According to a report by Al Arabiya, Iran is expected to sign a strategic partnership with Russia. This partnership resembles one that was finalized with China earlier in 2021.
.“The initial arrangements of this document, entitled the Global Agreement for Cooperation between Iran and Russia, have been concluded,” said foreign ministry spokesman Saeed Khatibzadeh on October 11, 2021.
“We are in the process of finalizing diverse clauses of the document and we will send it to Moscow,” he informed reporters. “In recent years, it has become necessary to improve relations between Iran and Russia and to concentrate on strategic partnerships,” Khatibzadeh continued.

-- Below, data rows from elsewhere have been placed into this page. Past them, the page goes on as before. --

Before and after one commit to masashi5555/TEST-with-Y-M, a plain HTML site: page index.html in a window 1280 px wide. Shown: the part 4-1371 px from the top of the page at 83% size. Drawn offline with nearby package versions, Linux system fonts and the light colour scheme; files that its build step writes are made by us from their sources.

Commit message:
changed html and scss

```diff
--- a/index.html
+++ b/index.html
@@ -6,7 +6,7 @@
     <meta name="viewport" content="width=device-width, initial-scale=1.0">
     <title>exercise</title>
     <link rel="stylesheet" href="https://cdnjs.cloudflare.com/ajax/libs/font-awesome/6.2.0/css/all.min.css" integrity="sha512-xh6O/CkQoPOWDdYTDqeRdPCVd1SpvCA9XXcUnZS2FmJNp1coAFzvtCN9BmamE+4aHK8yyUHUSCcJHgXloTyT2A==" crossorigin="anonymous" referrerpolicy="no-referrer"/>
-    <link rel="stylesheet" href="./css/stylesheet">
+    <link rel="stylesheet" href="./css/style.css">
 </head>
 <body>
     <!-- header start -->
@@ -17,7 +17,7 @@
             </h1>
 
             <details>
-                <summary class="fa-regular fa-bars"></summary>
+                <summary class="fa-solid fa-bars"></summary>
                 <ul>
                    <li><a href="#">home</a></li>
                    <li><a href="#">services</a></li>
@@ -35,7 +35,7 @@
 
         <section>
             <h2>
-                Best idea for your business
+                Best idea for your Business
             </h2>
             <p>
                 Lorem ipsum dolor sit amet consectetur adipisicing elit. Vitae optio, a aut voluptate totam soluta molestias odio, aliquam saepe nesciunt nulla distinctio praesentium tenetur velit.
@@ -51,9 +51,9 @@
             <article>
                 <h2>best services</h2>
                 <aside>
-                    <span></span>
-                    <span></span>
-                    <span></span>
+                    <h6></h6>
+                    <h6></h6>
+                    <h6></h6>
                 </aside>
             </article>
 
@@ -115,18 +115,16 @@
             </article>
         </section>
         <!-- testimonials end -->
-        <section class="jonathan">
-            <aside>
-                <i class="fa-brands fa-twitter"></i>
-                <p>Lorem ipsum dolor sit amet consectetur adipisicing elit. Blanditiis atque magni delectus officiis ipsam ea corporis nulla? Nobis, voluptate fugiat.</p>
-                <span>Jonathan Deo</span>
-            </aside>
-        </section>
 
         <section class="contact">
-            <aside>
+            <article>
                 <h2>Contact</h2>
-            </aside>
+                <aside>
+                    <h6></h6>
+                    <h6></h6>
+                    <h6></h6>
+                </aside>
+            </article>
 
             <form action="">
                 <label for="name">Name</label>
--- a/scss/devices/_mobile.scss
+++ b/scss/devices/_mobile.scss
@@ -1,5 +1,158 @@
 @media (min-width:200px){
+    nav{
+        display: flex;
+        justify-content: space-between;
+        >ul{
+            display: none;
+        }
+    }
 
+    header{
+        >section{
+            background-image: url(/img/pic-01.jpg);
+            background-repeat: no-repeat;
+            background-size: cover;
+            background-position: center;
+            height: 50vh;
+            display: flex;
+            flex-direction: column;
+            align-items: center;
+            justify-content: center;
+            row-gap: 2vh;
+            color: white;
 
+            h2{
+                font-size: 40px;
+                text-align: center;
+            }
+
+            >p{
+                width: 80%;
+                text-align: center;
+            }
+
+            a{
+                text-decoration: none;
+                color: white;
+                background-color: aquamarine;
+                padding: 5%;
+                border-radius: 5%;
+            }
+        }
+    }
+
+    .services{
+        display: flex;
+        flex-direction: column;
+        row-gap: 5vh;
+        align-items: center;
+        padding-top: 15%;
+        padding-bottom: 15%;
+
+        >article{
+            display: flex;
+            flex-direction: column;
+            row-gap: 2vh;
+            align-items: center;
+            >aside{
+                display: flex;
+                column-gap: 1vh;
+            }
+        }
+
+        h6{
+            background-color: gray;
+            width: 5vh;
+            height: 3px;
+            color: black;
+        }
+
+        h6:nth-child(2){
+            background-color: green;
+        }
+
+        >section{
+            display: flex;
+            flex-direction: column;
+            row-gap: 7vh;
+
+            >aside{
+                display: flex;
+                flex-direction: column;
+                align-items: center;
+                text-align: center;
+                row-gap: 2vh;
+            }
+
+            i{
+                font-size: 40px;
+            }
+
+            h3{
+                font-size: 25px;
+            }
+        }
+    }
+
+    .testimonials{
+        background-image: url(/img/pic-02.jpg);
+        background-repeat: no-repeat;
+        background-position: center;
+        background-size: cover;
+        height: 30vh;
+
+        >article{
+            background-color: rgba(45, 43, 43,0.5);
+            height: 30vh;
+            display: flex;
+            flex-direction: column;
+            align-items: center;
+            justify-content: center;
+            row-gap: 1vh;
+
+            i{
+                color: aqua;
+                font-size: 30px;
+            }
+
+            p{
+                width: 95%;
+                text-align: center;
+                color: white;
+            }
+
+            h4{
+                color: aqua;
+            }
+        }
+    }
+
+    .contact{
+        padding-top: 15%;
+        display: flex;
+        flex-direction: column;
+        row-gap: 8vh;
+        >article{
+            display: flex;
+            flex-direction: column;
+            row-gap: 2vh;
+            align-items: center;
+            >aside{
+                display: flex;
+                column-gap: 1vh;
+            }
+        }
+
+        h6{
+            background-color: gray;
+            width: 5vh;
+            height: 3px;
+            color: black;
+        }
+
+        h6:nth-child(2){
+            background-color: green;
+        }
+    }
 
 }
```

“Between Iran, China and Russia, the eastern axis is emerging.” Khatibzadeh noted that Iran has expectations of signing the document in the upcoming months.

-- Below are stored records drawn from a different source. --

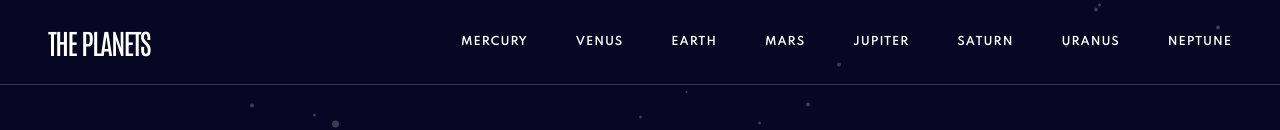
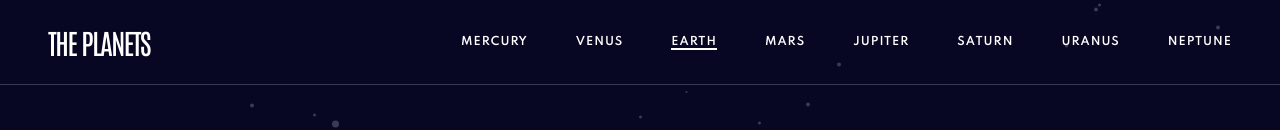
Before and after one commit to Euuphi/planet-facts, a React (Create React App) app: page /earth in a window 1280 px wide. Shown: the top 130 px of the page. Built offline with nearby package versions, Linux system fonts and the light colour scheme.

Commit message:
Extract Nav into seperate component

```diff
--- a/src/components/Header.js
+++ b/src/components/Header.js
@@ -2,6 +2,8 @@ import React from "react";
 import styled from "styled-components";
 // Themes
 import colors from "styles/colors";
+// Components
+import Nav from "./Nav";
 
 const HeaderContainer = styled.header`
     border-bottom: 1px solid ${colors.shade};
@@ -19,37 +21,11 @@ const Title = styled.span`
     text-transform: uppercase;
 `;
 
-const Nav = styled.nav`
-    display: flex;
-    gap: 4.8rem;
-`;
-
-const Link = styled.a`
-    &:link,
-    &:visited {
-        color: #fff;
-        font-size: 1.1rem;
-        font-weight: 600;
-        letter-spacing: 0.1rem;
-        text-decoration: none;
-        text-transform: uppercase;
-    }
-`;
-
 const Header = () => {
     return (
         <HeaderContainer>
             <Title>The Planets</Title>
-            <Nav>
-                <Link href="/mercury">Mercury</Link>
-                <Link href="/venus">Venus</Link>
-                <Link href="/earth">Earth</Link>
-                <Link href="/mars">Mars</Link>
-                <Link href="/jupiter">Jupiter</Link>
-                <Link href="/saturn">Saturn</Link>
-                <Link href="/uranus">Uranus</Link>
-                <Link href="/neptune">Neptune</Link>
-            </Nav>
+            <Nav />
         </HeaderContainer>
     );
 };
--- /dev/null
+++ b/src/components/Nav.js
@@ -0,0 +1,77 @@
+import React from "react";
+import { NavLink } from "react-router-dom";
+import styled from "styled-components";
+
+const NavList = styled.ul`
+    display: flex;
+    gap: 4.8rem;
+    list-style: none;
+`;
+
+const NavItem = styled.li`
+    font-size: 1.1rem;
+    font-weight: 600;
+    letter-spacing: 0.1rem;
+    text-decoration: none;
+    text-transform: uppercase;
+
+    a {
+        color: #fff;
+        text-decoration: none;
+    }
+
+    .active {
+        border-bottom: 2px solid white;
+    }
+`;
+
+const Nav = () => {
+    return (
+        <nav>
+            <NavList>
+                <NavItem>
+                    <NavLink to="/mercury" activeClassName="active">
+                        Mercury
+                    </NavLink>
+                </NavItem>
+                <NavItem>
+                    <NavLink to="/venus" activeClassName="active">
+                        Venus
+                    </NavLink>
+                </NavItem>
+                <NavItem>
+                    <NavLink to="/earth" activeClassName="active">
+                        Earth
+                    </NavLink>
+                </NavItem>
+                <NavItem>
+                    <NavLink to="/mars" activeClassName="active">
+                        Mars
+                    </NavLink>
+                </NavItem>
+                <NavItem>
+                    <NavLink to="/jupiter" activeClassName="active">
+                        Jupiter
+                    </NavLink>
+                </NavItem>
+                <NavItem>
+                    <NavLink to="/saturn" activeClassName="active">
+                        Saturn
+                    </NavLink>
+                </NavItem>
+                <NavItem>
+                    <NavLink to="/uranus" activeClassName="active">
+                        Uranus
+                    </NavLink>
+                </NavItem>
+                <NavItem>
+                    <NavLink to="/neptune" activeClassName="active">
+                        Neptune
+                    </NavLink>
+                </NavItem>
+            </NavList>
+        </nav>
+    );
+};
+
+export default Nav;
```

He added that Tehran hopes the document will be signed in the coming months. For some context, Iran signed a 25-year strategic and commercial agreement with China back in March. This move represented a growing rapprochement between the two countries over the last decade.
Similarly, Iran was accepted into the Shanghai Cooperation Organization, a multinational security structure that China and Russia are spearheading to counter the Anglo-American geopolitical order. It’s clear the geopolitical winds are blowing in directions that DC does not desire.
Talks that Iran was somehow weakened by sanctions are misguided at best. It now has spheres of influence in Iraq, Lebanon, Syria, and Yemen. On top of that, the hostile actions that American governments have pursued — sanctions, regime change efforts, hacks against its infrastructure, and assassinations — have made it clear that the West is not worth trying to confide in.
As a result of signing agreements with China and Russia, and joining their overall security umbrella, Iran will grow even stronger thanks to it receiving arms and financial support from these Eurasian behemoths. American policymakers have not picked up on this reality, because they are still trapped in a 90s mindset when the US was a unipolar power.
The failure to recognize this new geopolitical reality could lead the US to embark on some dangerous foreign policy decisions. Humiliating military reversals could absolutely be in the cards.
Hopefully, more sober minds who pursue foreign policy restraint and realism start to gain prominence in DC. If not, the US could find itself sleep-walking into a military confrontation with two Eurasian heavyweights (Russia and China) and their numerous appendages (Iran) that will give it a run for its money.